The world knows that the U.S. faces significant domestic issues—its budget deficit, foreign and domestic debt, its real estate crisis, its health and tax reforms. Nonetheless, if the U.S. wants to retain its status as the world's most important economic power, it must put trade back at the top of its agenda.
Some time ago, the Obama Administration announced that it would forge a new foreign trade strategy. But its trading partners are still waiting. We speculate on what such a policy would look like. We hope it would stress the unequivocal commitment to the multilateral, rules-based system of the WTO; that it would show U.S. willingness to enter the endgame of the Doha talks; and that it would fully assume American leadership on such crucial debates as industrial goods, agriculture, intellectual property rights, and trade facilitation. Without such a commitment, the multitude of ministerial declarations risk remaining hollow. Many countries, in all parts of the world, are waiting for a clear signal from President Obama in favor of trade liberalization. Concluding the Doha talks would benefit everyone....

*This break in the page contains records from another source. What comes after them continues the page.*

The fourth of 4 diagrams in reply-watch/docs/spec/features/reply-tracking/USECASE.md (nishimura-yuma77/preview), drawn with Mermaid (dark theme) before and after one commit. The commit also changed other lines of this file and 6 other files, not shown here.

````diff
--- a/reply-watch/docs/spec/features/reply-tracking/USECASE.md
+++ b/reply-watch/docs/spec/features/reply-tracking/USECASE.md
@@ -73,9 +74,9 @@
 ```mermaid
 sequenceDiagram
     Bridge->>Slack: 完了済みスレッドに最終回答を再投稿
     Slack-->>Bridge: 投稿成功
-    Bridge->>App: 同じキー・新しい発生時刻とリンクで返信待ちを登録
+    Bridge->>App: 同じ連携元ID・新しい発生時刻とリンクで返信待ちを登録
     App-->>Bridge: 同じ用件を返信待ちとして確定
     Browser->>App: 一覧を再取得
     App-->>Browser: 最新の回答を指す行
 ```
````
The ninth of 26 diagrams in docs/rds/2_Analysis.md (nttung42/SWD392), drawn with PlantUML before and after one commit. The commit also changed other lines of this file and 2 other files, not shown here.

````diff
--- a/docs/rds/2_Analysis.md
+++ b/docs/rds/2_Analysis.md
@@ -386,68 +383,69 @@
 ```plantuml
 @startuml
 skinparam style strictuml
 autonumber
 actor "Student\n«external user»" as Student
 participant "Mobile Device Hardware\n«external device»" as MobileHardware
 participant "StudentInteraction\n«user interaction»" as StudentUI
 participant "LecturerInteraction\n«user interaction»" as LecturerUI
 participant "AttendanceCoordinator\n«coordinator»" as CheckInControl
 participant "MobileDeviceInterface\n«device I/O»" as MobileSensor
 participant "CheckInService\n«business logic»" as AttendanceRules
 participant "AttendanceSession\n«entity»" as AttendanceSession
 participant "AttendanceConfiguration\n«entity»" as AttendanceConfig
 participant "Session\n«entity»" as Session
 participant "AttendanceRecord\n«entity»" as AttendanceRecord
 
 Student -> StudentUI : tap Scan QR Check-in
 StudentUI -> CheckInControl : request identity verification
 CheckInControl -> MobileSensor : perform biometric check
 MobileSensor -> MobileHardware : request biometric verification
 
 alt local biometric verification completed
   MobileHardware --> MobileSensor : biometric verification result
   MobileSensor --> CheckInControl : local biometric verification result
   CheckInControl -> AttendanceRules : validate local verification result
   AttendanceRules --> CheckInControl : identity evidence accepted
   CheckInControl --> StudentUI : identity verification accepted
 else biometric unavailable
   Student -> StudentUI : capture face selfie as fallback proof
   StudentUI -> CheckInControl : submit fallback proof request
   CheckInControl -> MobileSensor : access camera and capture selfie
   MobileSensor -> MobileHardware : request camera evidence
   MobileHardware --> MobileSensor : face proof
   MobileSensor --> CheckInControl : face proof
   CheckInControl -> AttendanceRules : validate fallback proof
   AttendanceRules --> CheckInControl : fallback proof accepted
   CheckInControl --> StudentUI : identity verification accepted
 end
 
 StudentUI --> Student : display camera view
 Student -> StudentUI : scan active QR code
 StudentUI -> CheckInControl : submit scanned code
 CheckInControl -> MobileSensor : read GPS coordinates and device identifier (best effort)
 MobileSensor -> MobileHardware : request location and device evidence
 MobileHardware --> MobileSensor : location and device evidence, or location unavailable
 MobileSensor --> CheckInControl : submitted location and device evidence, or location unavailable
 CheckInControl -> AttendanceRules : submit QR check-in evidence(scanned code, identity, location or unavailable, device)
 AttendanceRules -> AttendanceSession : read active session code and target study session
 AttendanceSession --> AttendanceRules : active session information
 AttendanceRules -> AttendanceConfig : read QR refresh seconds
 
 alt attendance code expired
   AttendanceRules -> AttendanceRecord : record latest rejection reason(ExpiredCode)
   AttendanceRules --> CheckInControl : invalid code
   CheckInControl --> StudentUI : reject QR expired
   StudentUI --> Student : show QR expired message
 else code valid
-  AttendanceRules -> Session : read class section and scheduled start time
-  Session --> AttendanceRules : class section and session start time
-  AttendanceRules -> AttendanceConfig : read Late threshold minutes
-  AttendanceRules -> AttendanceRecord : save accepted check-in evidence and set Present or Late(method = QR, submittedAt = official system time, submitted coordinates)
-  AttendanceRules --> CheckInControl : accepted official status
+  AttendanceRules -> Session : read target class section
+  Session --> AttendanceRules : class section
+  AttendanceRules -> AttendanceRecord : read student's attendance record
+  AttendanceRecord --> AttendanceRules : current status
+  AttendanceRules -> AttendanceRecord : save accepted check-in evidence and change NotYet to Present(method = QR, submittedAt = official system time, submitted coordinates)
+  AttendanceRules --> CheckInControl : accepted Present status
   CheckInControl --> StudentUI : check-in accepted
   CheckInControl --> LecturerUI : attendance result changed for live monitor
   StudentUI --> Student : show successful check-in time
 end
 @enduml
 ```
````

Without American leadership, a conclusion of the Doha talks is not feasible. The world needs the U.S.'s active participation, and it needs it now. The first test will come in March, when trade negotiators are due to take stock of their progress since the 7th WTO Ministerial Conference in Geneva last December. This important step is a prerequisite for a successful conclusion of the Doha talks by the end of this year.
Then again, maybe Mr. Gerber's Swiss diplomacy simply prevents him from being so explicit. I sure hope that's the case, and that he and the rest of the world are trying to use international political pressure - and good ol' fashioned public shaming - to prod the White House into moving on trade. I doubt that such a passive approach will be sufficient to counter the labor unions' (and congressional Democrats') Kung-fu deathgrip on US policy, and think that a more aggressive, competitive approach is necessary (see, e.g., the EU-Korea FTA). But regardless, the passive route is certainly better than the alternative that Gerber lays out in his op-ed: the world naively and quietly waiting and wishing for a US trade policy renaissance that might never come.
(At least until 2012.)